« high income OECD » WDI-WB and, for 2009, « Advanced economies » WEO -IMF
The parallel trends of labour retreat and capital decline in advanced economies suggest that what is at stake beyond the crisis is not only the conditions of the recovery, but the shaping of a new socioeconomic path where the promises of unlimited progress in wellbeing through growing mass consumption would not be pertinent anymore. Of course, the dynamics at play in developing countries are different; processes associated with ‘catching-up’ still allow some important margin for growth. However, focusing on the advanced economies is important to capture this paradigm shift which takes place at two different levels.
First, the world economy is locked in a neoliberal institutional configuration that hinders accumulation. The rise of new industrial countries and liberalization of trade led to structural excess capacity and cut-throat global competition in core industries which is exemplified by the emblematic case of the automotive industry. In addition, the short-term financial returns required by market investors deprive firms from the financial resources required to invest. Finally, depleted labour income and recurrent financial crises tend to depress demand and increase uncertainty, both of which also weaken the incentives to invest. In short, the competition regime, corporate governance structures and demand dynamics together produce a sluggish accumulation regime. Theoretically, significant changes in economic policies allowing a more coordinated and stronger growth path are perfectly feasible. Politically, things are far more complicated: such changes would require a significant shift in the balance of power to the detriment of financial interests and a coordination of government policies at the regional and global levels in order to adjust accumulation paths and limit structural excess capacity.
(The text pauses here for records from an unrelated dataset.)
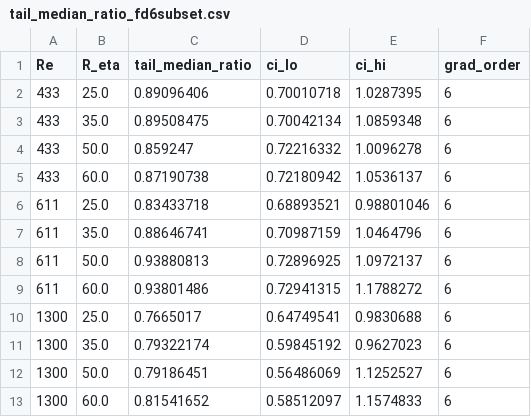
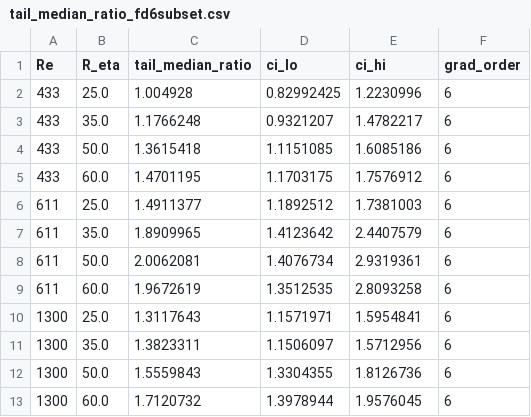
Before and after one commit to SRT-Compute/cz-tightness-ns, a CSV file: figure_data/tail_median_ratio_fd6subset.csv, drawn as a sheet.

```diff
--- a/figure_data/tail_median_ratio_fd6subset.csv
+++ b/figure_data/tail_median_ratio_fd6subset.csv
@@ -1,13 +1,13 @@
 Re,R_eta,tail_median_ratio,ci_lo,ci_hi,grad_order
-433,25.0,0.89096406,0.70010718,1.0287395,6
-433,35.0,0.89508475,0.70042134,1.0859348,6
-433,50.0,0.859247,0.72216332,1.0096278,6
-433,60.0,0.87190738,0.72180942,1.0536137,6
-611,25.0,0.83433718,0.68893521,0.98801046,6
-611,35.0,0.88646741,0.70987159,1.0464796,6
-611,50.0,0.93880813,0.72896925,1.0972137,6
-611,60.0,0.93801486,0.72941315,1.1788272,6
-1300,25.0,0.7665017,0.64749541,0.9830688,6
-1300,35.0,0.79322174,0.59845192,0.9627023,6
-1300,50.0,0.79186451,0.56486069,1.1252527,6
-1300,60.0,0.81541652,0.58512097,1.1574833,6
+433,25.0,1.004928,0.82992425,1.2230996,6
+433,35.0,1.1766248,0.9321207,1.4782217,6
+433,50.0,1.3615418,1.1151085,1.6085186,6
+433,60.0,1.4701195,1.1703175,1.7576912,6
+611,25.0,1.4911377,1.1892512,1.7381003,6
+611,35.0,1.8909965,1.4123642,2.4407579,6
+611,50.0,2.0062081,1.4076734,2.9319361,6
+611,60.0,1.9672619,1.3512535,2.8093258,6
+1300,25.0,1.3117643,1.1571971,1.5954841,6
+1300,35.0,1.3823311,1.1506097,1.5712956,6
+1300,50.0,1.5559843,1.3304355,1.8126736,6
+1300,60.0,1.7120732,1.3978944,1.9576045,6
```
Also changed, not shown: figure_data/fd_order_validation.csv, figure_data/inner_cutoff_sensitivity.csv, 24 other files.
However, even a significant restructuring of global governance will probably not be sufficient to initiate a new economic boom in advanced countries. First, an ageing population, rising environmental costs and the increasing scarcity of key natural resources are triggering an appreciation of input prices that will constrain growth through reduced profits and/or wages. Second, these economies have not been able to find a successor to the techno-economic paradigm of the ‘golden age’ that would be compatible with the pursuit of a rapid expansion of capitalism. On the one hand, the promised wave of expansion associated with innovations in IT collapsed in 2001 and has not since found a way to take off again. This stalling has to do with the specific characteristics of knowledge: there is a deep contradiction between, on the one side, the defence of intellectual property rights in the name of profit which hinders the diffusion of knowledge and, on the other side, the fact that societies need and want to take advantage from the highly beneficial dynamics of knowledge diffusion whose cost is close to zero. On the other hand, the demand associated with social needs is more and more oriented towards services such as healthcare; education and leisure where the prospects for productivity gains are scarce, unlike in manufacturing.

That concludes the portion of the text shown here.